• _Exercise prompt_
Go through the records and show each line where the word "mxPoint" occurs.

##### Provided data

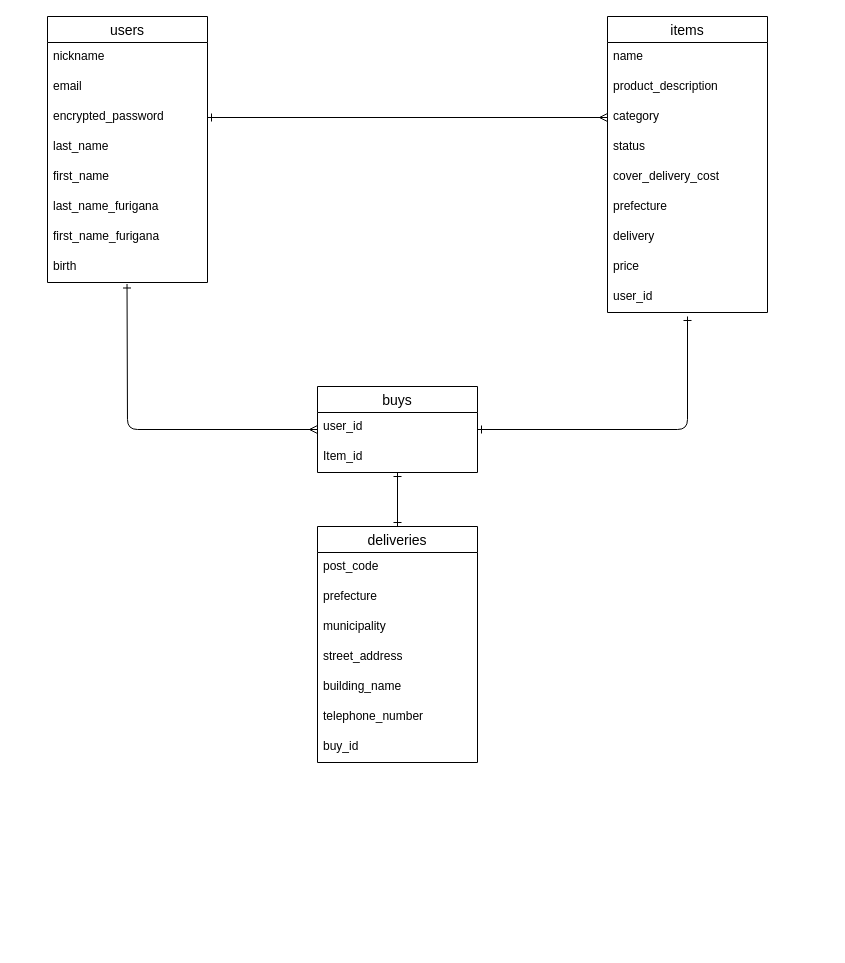
masaki-tec/furima-plus keeps this draw.io diagram as page "ページ1" (1 of 2) of ER.dio. Above is the earlier version. Source tidied: cells renumbered, new cells numbered last; positions are measured from the earlier drawing's top-left corner, leaving out a move shared by most shapes. Both pictures are drawn from the tidied source at 100%, with x=0, y=0 at pixel (47, 16).
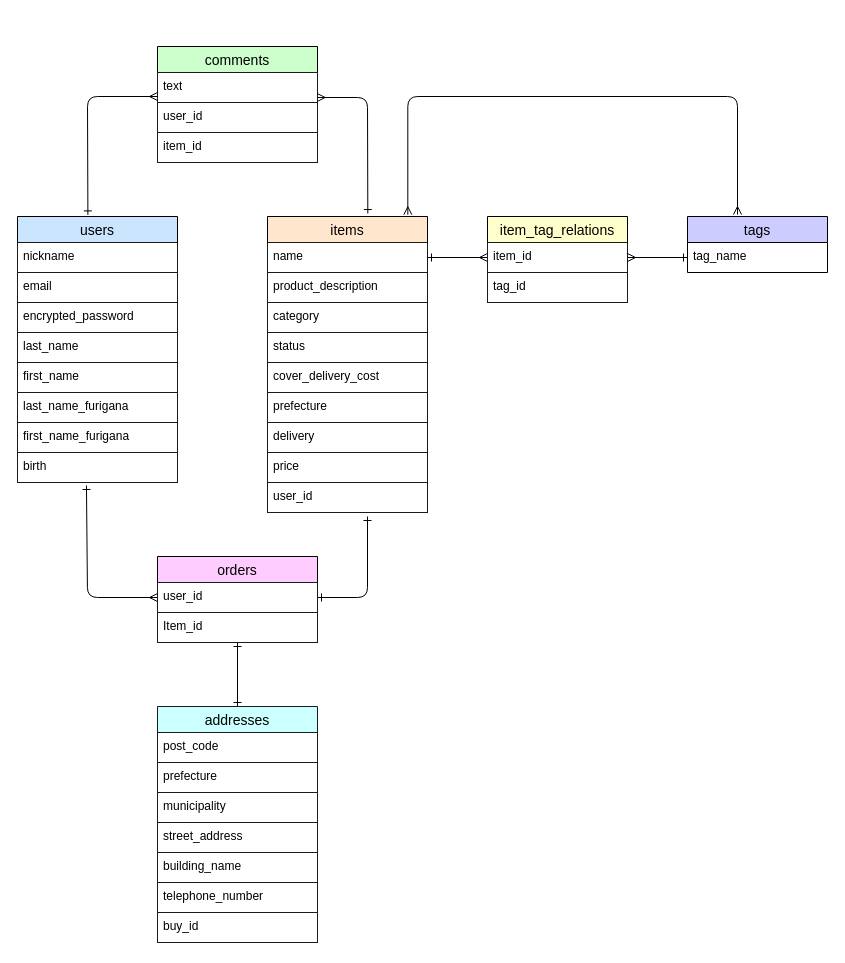
Above is the later version.

Commit message (it also covers changes not shown here):
ER図と画面遷移図の記載

Diff of the diagram source:
```diff
@@
-    <mxCell id="2" value="users" style="swimlane;fontStyle=0;horizontal=1;startSize=26;align=center;fontSize=14;" parent="1" vertex="1">
-      <mxGeometry width="160" height="266" as="geometry" />
+    <mxCell id="2" value="users" style="swimlane;fontStyle=0;horizontal=1;startSize=26;align=center;fontSize=14;fillColor=#CCE5FF;" parent="1" vertex="1">
+      <mxGeometry x="-30" y="200" width="160" height="266" as="geometry" />
     </mxCell>
-    <mxCell id="3" value="nickname" style="text;strokeColor=none;fillColor=none;spacingLeft=4;spacingRight=4;overflow=hidden;fontSize=12;" parent="2" vertex="1">
+    <mxCell id="3" value="nickname" style="text;strokeColor=#1A1A1A;fillColor=none;spacingLeft=4;spacingRight=4;overflow=hidden;fontSize=12;" parent="2" vertex="1">
       <mxGeometry y="26" width="160" height="30" as="geometry" />
     </mxCell>
-    <mxCell id="4" value="email" style="text;strokeColor=none;fillColor=none;spacingLeft=4;spacingRight=4;overflow=hidden;fontSize=12;" parent="2" vertex="1">
+    <mxCell id="4" value="email" style="text;strokeColor=#1A1A1A;fillColor=none;spacingLeft=4;spacingRight=4;overflow=hidden;fontSize=12;" parent="2" vertex="1">
       <mxGeometry y="56" width="160" height="30" as="geometry" />
     </mxCell>
-    <mxCell id="5" value="encrypted_password" style="text;strokeColor=none;fillColor=none;spacingLeft=4;spacingRight=4;overflow=hidden;points=[[0,0.5],[1,0.5]];portConstraint=eastwest;fontSize=12;" parent="2" vertex="1">
+    <mxCell id="5" value="encrypted_password" style="text;strokeColor=#1A1A1A;fillColor=none;spacingLeft=4;spacingRight=4;overflow=hidden;points=[[0,0.5],[1,0.5]];portConstraint=eastwest;fontSize=12;" parent="2" vertex="1">
       <mxGeometry y="86" width="160" height="30" as="geometry" />
     </mxCell>
-    <mxCell id="6" value="last_name" style="text;strokeColor=none;fillColor=none;spacingLeft=4;spacingRight=4;overflow=hidden;fontSize=12;" parent="2" vertex="1">
+    <mxCell id="6" value="last_name" style="text;strokeColor=#1A1A1A;fillColor=none;spacingLeft=4;spacingRight=4;overflow=hidden;fontSize=12;" parent="2" vertex="1">
       <mxGeometry y="116" width="160" height="30" as="geometry" />
     </mxCell>
-    <mxCell id="7" value="first_name" style="text;strokeColor=none;fillColor=none;spacingLeft=4;spacingRight=4;overflow=hidden;fontSize=12;" parent="2" vertex="1">
+    <mxCell id="7" value="first_name" style="text;strokeColor=#1A1A1A;fillColor=none;spacingLeft=4;spacingRight=4;overflow=hidden;fontSize=12;" parent="2" vertex="1">
       <mxGeometry y="146" width="160" height="30" as="geometry" />
     </mxCell>
-    <mxCell id="8" value="last_name_furigana" style="text;strokeColor=none;fillColor=none;spacingLeft=4;spacingRight=4;overflow=hidden;fontSize=12;" parent="2" vertex="1">
+    <mxCell id="8" value="last_name_furigana" style="text;strokeColor=#1A1A1A;fillColor=none;spacingLeft=4;spacingRight=4;overflow=hidden;fontSize=12;" parent="2" vertex="1">
       <mxGeometry y="176" width="160" height="30" as="geometry" />
     </mxCell>
-    <mxCell id="9" value="first_name_furigana" style="text;strokeColor=none;fillColor=none;spacingLeft=4;spacingRight=4;overflow=hidden;fontSize=12;" parent="2" vertex="1">
+    <mxCell id="9" value="first_name_furigana" style="text;strokeColor=#1A1A1A;fillColor=none;spacingLeft=4;spacingRight=4;overflow=hidden;fontSize=12;" parent="2" vertex="1">
       <mxGeometry y="206" width="160" height="30" as="geometry" />
     </mxCell>
-    <mxCell id="10" value="birth" style="text;strokeColor=none;fillColor=none;spacingLeft=4;spacingRight=4;overflow=hidden;points=[[0,0.5],[1,0.5]];portConstraint=eastwest;fontSize=12;" parent="2" vertex="1">
+    <mxCell id="10" value="birth" style="text;strokeColor=#1A1A1A;fillColor=none;spacingLeft=4;spacingRight=4;overflow=hidden;points=[[0,0.5],[1,0.5]];portConstraint=eastwest;fontSize=12;" parent="2" vertex="1">
       <mxGeometry y="236" width="160" height="30" as="geometry" />
     </mxCell>
-    <mxCell id="11" value="items" style="swimlane;fontStyle=0;horizontal=1;startSize=26;align=center;fontSize=14;" parent="1" vertex="1">
-      <mxGeometry x="560" width="160" height="296" as="geometry" />
+    <mxCell id="11" value="items" style="swimlane;fontStyle=0;horizontal=1;startSize=26;align=center;fontSize=14;fillColor=#FFE6CC;" parent="1" vertex="1">
+      <mxGeometry x="220" y="200" width="160" height="296" as="geometry" />
     </mxCell>
-    <mxCell id="12" value="name" style="text;strokeColor=none;fillColor=none;spacingLeft=4;spacingRight=4;overflow=hidden;points=[[0,0.5],[1,0.5]];portConstraint=eastwest;fontSize=12;" parent="11" vertex="1">
+    <mxCell id="12" value="name" style="text;strokeColor=#1A1A1A;fillColor=none;spacingLeft=4;spacingRight=4;overflow=hidden;points=[[0,0.5],[1,0.5]];portConstraint=eastwest;fontSize=12;" parent="11" vertex="1">
       <mxGeometry y="26" width="160" height="30" as="geometry" />
     </mxCell>
-    <mxCell id="13" value="product_description" style="text;strokeColor=none;fillColor=none;spacingLeft=4;spacingRight=4;overflow=hidden;fontSize=12;" parent="11" vertex="1">
+    <mxCell id="13" value="product_description" style="text;strokeColor=#1A1A1A;fillColor=none;spacingLeft=4;spacingRight=4;overflow=hidden;fontSize=12;" parent="11" vertex="1">
       <mxGeometry y="56" width="160" height="30" as="geometry" />
     </mxCell>
-    <mxCell id="14" value="category" style="text;strokeColor=none;fillColor=none;spacingLeft=4;spacingRight=4;overflow=hidden;points=[[0,0.5],[1,0.5]];portConstraint=eastwest;fontSize=12;" parent="11" vertex="1">
+    <mxCell id="14" value="category" style="text;strokeColor=#1A1A1A;fillColor=none;spacingLeft=4;spacingRight=4;overflow=hidden;points=[[0,0.5],[1,0.5]];portConstraint=eastwest;fontSize=12;" parent="11" vertex="1">
       <mxGeometry y="86" width="160" height="30" as="geometry" />
     </mxCell>
-    <mxCell id="15" value="status" style="text;strokeColor=none;fillColor=none;spacingLeft=4;spacingRight=4;overflow=hidden;fontSize=12;" parent="11" vertex="1">
+    <mxCell id="15" value="status" style="text;strokeColor=#1A1A1A;fillColor=none;spacingLeft=4;spacingRight=4;overflow=hidden;fontSize=12;" parent="11" vertex="1">
       <mxGeometry y="116" width="160" height="30" as="geometry" />
     </mxCell>
-    <mxCell id="16" value="cover_delivery_cost" style="text;strokeColor=none;fillColor=none;spacingLeft=4;spacingRight=4;overflow=hidden;fontSize=12;" parent="11" vertex="1">
+    <mxCell id="16" value="cover_delivery_cost" style="text;strokeColor=#1A1A1A;fillColor=none;spacingLeft=4;spacingRight=4;overflow=hidden;fontSize=12;" parent="11" vertex="1">
       <mxGeometry y="146" width="160" height="30" as="geometry" />
     </mxCell>
-    <mxCell id="17" value="prefecture" style="text;strokeColor=none;fillColor=none;spacingLeft=4;spacingRight=4;overflow=hidden;fontSize=12;" parent="11" vertex="1">
+    <mxCell id="17" value="prefecture" style="text;strokeColor=#1A1A1A;fillColor=none;spacingLeft=4;spacingRight=4;overflow=hidden;fontSize=12;" parent="11" vertex="1">
       <mxGeometry y="176" width="160" height="30" as="geometry" />
     </mxCell>
-    <mxCell id="18" value="delivery" style="text;strokeColor=none;fillColor=none;spacingLeft=4;spacingRight=4;overflow=hidden;fontSize=12;" parent="11" vertex="1">
+    <mxCell id="18" value="delivery" style="text;strokeColor=#1A1A1A;fillColor=none;spacingLeft=4;spacingRight=4;overflow=hidden;fontSize=12;" parent="11" vertex="1">
       <mxGeometry y="206" width="160" height="30" as="geometry" />
     </mxCell>
-    <mxCell id="19" value="price" style="text;strokeColor=none;fillColor=none;spacingLeft=4;spacingRight=4;overflow=hidden;fontSize=12;" parent="11" vertex="1">
+    <mxCell id="19" value="price" style="text;strokeColor=#1A1A1A;fillColor=none;spacingLeft=4;spacingRight=4;overflow=hidden;fontSize=12;" parent="11" vertex="1">
       <mxGeometry y="236" width="160" height="30" as="geometry" />
     </mxCell>
-    <mxCell id="20" value="user_id" style="text;strokeColor=none;fillColor=none;spacingLeft=4;spacingRight=4;overflow=hidden;points=[[0,0.5],[1,0.5]];portConstraint=eastwest;fontSize=12;" parent="11" vertex="1">
+    <mxCell id="20" value="user_id" style="text;strokeColor=#1A1A1A;fillColor=none;spacingLeft=4;spacingRight=4;overflow=hidden;points=[[0,0.5],[1,0.5]];portConstraint=eastwest;fontSize=12;" parent="11" vertex="1">
       <mxGeometry y="266" width="160" height="30" as="geometry" />
     </mxCell>
-    <mxCell id="21" style="edgeStyle=none;jumpSize=6;html=1;exitX=0;exitY=0.5;exitDx=0;exitDy=0;entryX=0.497;entryY=1.05;entryDx=0;entryDy=0;entryPerimeter=0;strokeWidth=1;startArrow=ERmany;startFill=0;endArrow=ERone;endFill=0;endSize=6;" parent="1" edge="1" source="24" target="10">
+    <mxCell id="21" style="edgeStyle=none;jumpSize=6;html=1;exitX=0;exitY=0.5;exitDx=0;exitDy=0;strokeWidth=1;startArrow=ERmany;startFill=0;endArrow=ERone;endFill=0;endSize=6;entryX=0.431;entryY=1.1;entryDx=0;entryDy=0;entryPerimeter=0;" parent="1" edge="1" source="25" target="10">
       <mxGeometry relative="1" as="geometry">
         <Array as="points">
-          <mxPoint x="80" y="413" />
+          <mxPoint x="40" y="581" />
         </Array>
       </mxGeometry>
     </mxCell>
-    <mxCell id="22" style="edgeStyle=none;jumpSize=6;html=1;exitX=1;exitY=0.5;exitDx=0;exitDy=0;strokeWidth=1;startArrow=ERone;startFill=0;endArrow=ERone;endFill=0;endSize=6;entryX=0.5;entryY=1.133;entryDx=0;entryDy=0;entryPerimeter=0;" parent="1" edge="1" source="24" target="20">
+    <mxCell id="22" style="edgeStyle=none;jumpSize=6;html=1;exitX=1;exitY=0.5;exitDx=0;exitDy=0;strokeWidth=1;startArrow=ERone;startFill=0;endArrow=ERone;endFill=0;endSize=6;" parent="1" edge="1" source="25">
       <mxGeometry relative="1" as="geometry">
+        <mxPoint x="320" y="500" as="targetPoint" />
         <Array as="points">
-          <mxPoint x="640" y="413" />
+          <mxPoint x="320" y="581" />
         </Array>
       </mxGeometry>
     </mxCell>
@@
-    <mxCell id="24" value="buys" style="swimlane;fontStyle=0;horizontal=1;startSize=26;align=center;fontSize=14;" parent="1" vertex="1">
-      <mxGeometry x="270" y="370" width="160" height="86" as="geometry" />
+    <mxCell id="24" value="orders" style="swimlane;fontStyle=0;horizontal=1;startSize=26;align=center;fontSize=14;fillColor=#FFCCFF;" parent="1" vertex="1">
+      <mxGeometry x="110" y="540" width="160" height="86" as="geometry" />
     </mxCell>
-    <mxCell id="25" value="user_id" style="text;strokeColor=none;fillColor=none;spacingLeft=4;spacingRight=4;overflow=hidden;points=[[0,0.5],[1,0.5]];portConstraint=eastwest;fontSize=12;" parent="24" vertex="1">
+    <mxCell id="25" value="user_id" style="text;strokeColor=#1A1A1A;fillColor=none;spacingLeft=4;spacingRight=4;overflow=hidden;points=[[0,0.5],[1,0.5]];portConstraint=eastwest;fontSize=12;" parent="24" vertex="1">
       <mxGeometry y="26" width="160" height="30" as="geometry" />
     </mxCell>
-    <mxCell id="26" value="Item_id" style="text;strokeColor=none;fillColor=none;spacingLeft=4;spacingRight=4;overflow=hidden;fontSize=12;" parent="24" vertex="1">
+    <mxCell id="26" value="Item_id" style="text;strokeColor=#1A1A1A;fillColor=none;spacingLeft=4;spacingRight=4;overflow=hidden;fontSize=12;" parent="24" vertex="1">
       <mxGeometry y="56" width="160" height="30" as="geometry" />
     </mxCell>
-    <mxCell id="27" value="deliveries" style="swimlane;fontStyle=0;horizontal=1;startSize=26;align=center;fontSize=14;" parent="1" vertex="1">
-      <mxGeometry x="270" y="510" width="160" height="236" as="geometry" />
+    <mxCell id="27" value="addresses" style="swimlane;fontStyle=0;horizontal=1;startSize=26;align=center;fontSize=14;fillColor=#CCFFFF;strokeColor=#1A1A1A;" parent="1" vertex="1">
+      <mxGeometry x="110" y="690" width="160" height="236" as="geometry" />
     </mxCell>
-    <mxCell id="28" value="post_code" style="text;strokeColor=none;fillColor=none;spacingLeft=4;spacingRight=4;overflow=hidden;fontSize=12;" parent="27" vertex="1">
+    <mxCell id="28" value="post_code" style="text;strokeColor=#1A1A1A;fillColor=none;spacingLeft=4;spacingRight=4;overflow=hidden;fontSize=12;" parent="27" vertex="1">
       <mxGeometry y="26" width="160" height="30" as="geometry" />
     </mxCell>
-    <mxCell id="29" value="prefecture" style="text;strokeColor=none;fillColor=none;spacingLeft=4;spacingRight=4;overflow=hidden;fontSize=12;" parent="27" vertex="1">
+    <mxCell id="29" value="prefecture" style="text;strokeColor=#1A1A1A;fillColor=none;spacingLeft=4;spacingRight=4;overflow=hidden;fontSize=12;" parent="27" vertex="1">
       <mxGeometry y="56" width="160" height="30" as="geometry" />
     </mxCell>
-    <mxCell id="30" value="municipality " style="text;strokeColor=none;fillColor=none;spacingLeft=4;spacingRight=4;overflow=hidden;fontSize=12;" parent="27" vertex="1">
+    <mxCell id="30" value="municipality " style="text;strokeColor=#1A1A1A;fillColor=none;spacingLeft=4;spacingRight=4;overflow=hidden;fontSize=12;" parent="27" vertex="1">
       <mxGeometry y="86" width="160" height="30" as="geometry" />
     </mxCell>
-    <mxCell id="31" value="street_address" style="text;strokeColor=none;fillColor=none;spacingLeft=4;spacingRight=4;overflow=hidden;fontSize=12;" parent="27" vertex="1">
+    <mxCell id="31" value="street_address" style="text;strokeColor=#1A1A1A;fillColor=none;spacingLeft=4;spacingRight=4;overflow=hidden;fontSize=12;" parent="27" vertex="1">
       <mxGeometry y="116" width="160" height="30" as="geometry" />
     </mxCell>
-    <mxCell id="32" value="building_name" style="text;strokeColor=none;fillColor=none;spacingLeft=4;spacingRight=4;overflow=hidden;fontSize=12;" parent="27" vertex="1">
+    <mxCell id="32" value="building_name" style="text;strokeColor=#1A1A1A;fillColor=none;spacingLeft=4;spacingRight=4;overflow=hidden;fontSize=12;" parent="27" vertex="1">
       <mxGeometry y="146" width="160" height="30" as="geometry" />
     </mxCell>
-    <mxCell id="33" value="telephone_number" style="text;strokeColor=none;fillColor=none;spacingLeft=4;spacingRight=4;overflow=hidden;fontSize=12;" parent="27" vertex="1">
+    <mxCell id="33" value="telephone_number" style="text;strokeColor=#1A1A1A;fillColor=none;spacingLeft=4;spacingRight=4;overflow=hidden;fontSize=12;" parent="27" vertex="1">
       <mxGeometry y="176" width="160" height="30" as="geometry" />
     </mxCell>
-    <mxCell id="34" value="buy_id" style="text;strokeColor=none;fillColor=none;spacingLeft=4;spacingRight=4;overflow=hidden;fontSize=12;" parent="27" vertex="1">
+    <mxCell id="34" value="buy_id" style="text;strokeColor=#1A1A1A;fillColor=none;spacingLeft=4;spacingRight=4;overflow=hidden;fontSize=12;" parent="27" vertex="1">
       <mxGeometry y="206" width="160" height="30" as="geometry" />
     </mxCell>
-    <mxCell id="35" style="edgeStyle=none;jumpSize=6;html=1;exitX=1;exitY=0.5;exitDx=0;exitDy=0;entryX=0;entryY=0.5;entryDx=0;entryDy=0;strokeWidth=1;startArrow=ERone;startFill=0;endArrow=ERmany;endFill=0;endSize=6;" parent="1" edge="1" source="5" target="14">
+    <mxCell id="35" style="edgeStyle=none;jumpSize=6;html=1;exitX=1;exitY=0.5;exitDx=0;exitDy=0;strokeWidth=1;startArrow=ERone;startFill=0;endArrow=ERmany;endFill=0;endSize=6;entryX=0;entryY=0.5;entryDx=0;entryDy=0;" parent="1" edge="1" source="12" target="43">
       <mxGeometry relative="1" as="geometry" />
     </mxCell>
+    <mxCell id="36" value="comments" style="swimlane;fontStyle=0;horizontal=1;startSize=26;align=center;fontSize=14;fillColor=#CCFFCC;" parent="1" vertex="1">
+      <mxGeometry x="110" y="30" width="160" height="116" as="geometry" />
+    </mxCell>
+    <mxCell id="37" value="text&lt;div&gt;&lt;br&gt;&lt;/div&gt;&lt;div&gt;&lt;br&gt;&lt;/div&gt;" style="text;strokeColor=#1A1A1A;fillColor=none;spacingLeft=4;spacingRight=4;overflow=hidden;points=[[0,0.5],[1,0.5]];portConstraint=eastwest;fontSize=12;whiteSpace=wrap;html=1;" parent="36" vertex="1">
+      <mxGeometry y="26" width="160" height="30" as="geometry" />
+    </mxCell>
+    <mxCell id="38" value="user_id" style="text;strokeColor=#1A1A1A;fillColor=none;spacingLeft=4;spacingRight=4;overflow=hidden;fontSize=12;whiteSpace=wrap;html=1;" parent="36" vertex="1">
+      <mxGeometry y="56" width="160" height="30" as="geometry" />
+    </mxCell>
+    <mxCell id="39" value="item_id" style="text;strokeColor=#1A1A1A;fillColor=none;spacingLeft=4;spacingRight=4;overflow=hidden;fontSize=12;whiteSpace=wrap;html=1;" parent="36" vertex="1">
+      <mxGeometry y="86" width="160" height="30" as="geometry" />
+    </mxCell>
+    <mxCell id="40" style="edgeStyle=none;jumpSize=6;html=1;exitX=0.44;exitY=-0.006;exitDx=0;exitDy=0;entryX=0;entryY=0.5;entryDx=0;entryDy=0;strokeWidth=1;startArrow=ERone;startFill=0;endArrow=ERmany;endFill=0;endSize=6;exitPerimeter=0;" parent="1" edge="1" source="2">
+      <mxGeometry relative="1" as="geometry">
+        <mxPoint x="110" y="80" as="targetPoint" />
+        <Array as="points">
+          <mxPoint x="40" y="80" />
+        </Array>
+      </mxGeometry>
+    </mxCell>
+    <mxCell id="41" style="edgeStyle=none;jumpSize=6;html=1;entryX=0.998;entryY=0.833;entryDx=0;entryDy=0;strokeWidth=1;startArrow=ERone;startFill=0;endArrow=ERmany;endFill=0;endSize=6;entryPerimeter=0;exitX=0.627;exitY=-0.01;exitDx=0;exitDy=0;exitPerimeter=0;" parent="1" edge="1" source="11" target="37">
+      <mxGeometry relative="1" as="geometry">
+        <Array as="points">
+          <mxPoint x="320" y="81" />
+        </Array>
+      </mxGeometry>
+    </mxCell>
+    <mxCell id="42" value="item_tag_relations" style="swimlane;fontStyle=0;horizontal=1;startSize=26;align=center;fontSize=14;fillColor=#FFFFCC;" parent="1" vertex="1">
+      <mxGeometry x="440" y="200" width="140" height="86" as="geometry" />
+    </mxCell>
+    <mxCell id="43" value="item_id" style="text;strokeColor=#1A1A1A;fillColor=none;spacingLeft=4;spacingRight=4;overflow=hidden;points=[[0,0.5],[1,0.5]];portConstraint=eastwest;fontSize=12;whiteSpace=wrap;html=1;" parent="42" vertex="1">
+      <mxGeometry y="26" width="140" height="30" as="geometry" />
+    </mxCell>
+    <mxCell id="44" value="tag_id" style="text;strokeColor=#1A1A1A;fillColor=none;spacingLeft=4;spacingRight=4;overflow=hidden;fontSize=12;whiteSpace=wrap;html=1;" parent="42" vertex="1">
+      <mxGeometry y="56" width="140" height="30" as="geometry" />
+    </mxCell>
+    <mxCell id="45" value="tags" style="swimlane;fontStyle=0;horizontal=1;startSize=26;align=center;fontSize=14;fillColor=#CCCCFF;" parent="1" vertex="1">
+      <mxGeometry x="640" y="200" width="140" height="56" as="geometry" />
+    </mxCell>
+    <mxCell id="46" value="tag_name" style="text;strokeColor=none;fillColor=none;spacingLeft=4;spacingRight=4;overflow=hidden;points=[[0,0.5],[1,0.5]];portConstraint=eastwest;fontSize=12;whiteSpace=wrap;html=1;" parent="45" vertex="1">
+      <mxGeometry y="26" width="140" height="30" as="geometry" />
+    </mxCell>
+    <mxCell id="47" style="edgeStyle=none;jumpSize=6;html=1;exitX=0;exitY=0.5;exitDx=0;exitDy=0;strokeWidth=1;startArrow=ERone;startFill=0;endArrow=ERmany;endFill=0;endSize=6;entryX=1;entryY=0.5;entryDx=0;entryDy=0;" parent="1" edge="1" source="46" target="43">
+      <mxGeometry relative="1" as="geometry" />
+    </mxCell>
+    <mxCell id="48" style="edgeStyle=orthogonalEdgeStyle;fontSize=12;html=1;endArrow=ERmany;startArrow=ERmany;exitX=0.877;exitY=-0.006;exitDx=0;exitDy=0;exitPerimeter=0;" parent="1" edge="1" source="11">
+      <mxGeometry relative="1" as="geometry">
+        <mxPoint x="690" y="198" as="targetPoint" />
+        <Array as="points">
+          <mxPoint x="360" y="80" />
+          <mxPoint x="690" y="80" />
+        </Array>
+      </mxGeometry>
+    </mxCell>
```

##########

• _Written reply_
-          <mxPoint x="80" y="413" />
+          <mxPoint x="40" y="581" />
+        <mxPoint x="320" y="500" as="targetPoint" />
-          <mxPoint x="640" y="413" />
+          <mxPoint x="320" y="581" />
+        <mxPoint x="110" y="80" as="targetPoint" />
+          <mxPoint x="40" y="80" />
+          <mxPoint x="320" y="81" />
+        <mxPoint x="690" y="198" as="targetPoint" />
+          <mxPoint x="360" y="80" />
+          <mxPoint x="690" y="80" />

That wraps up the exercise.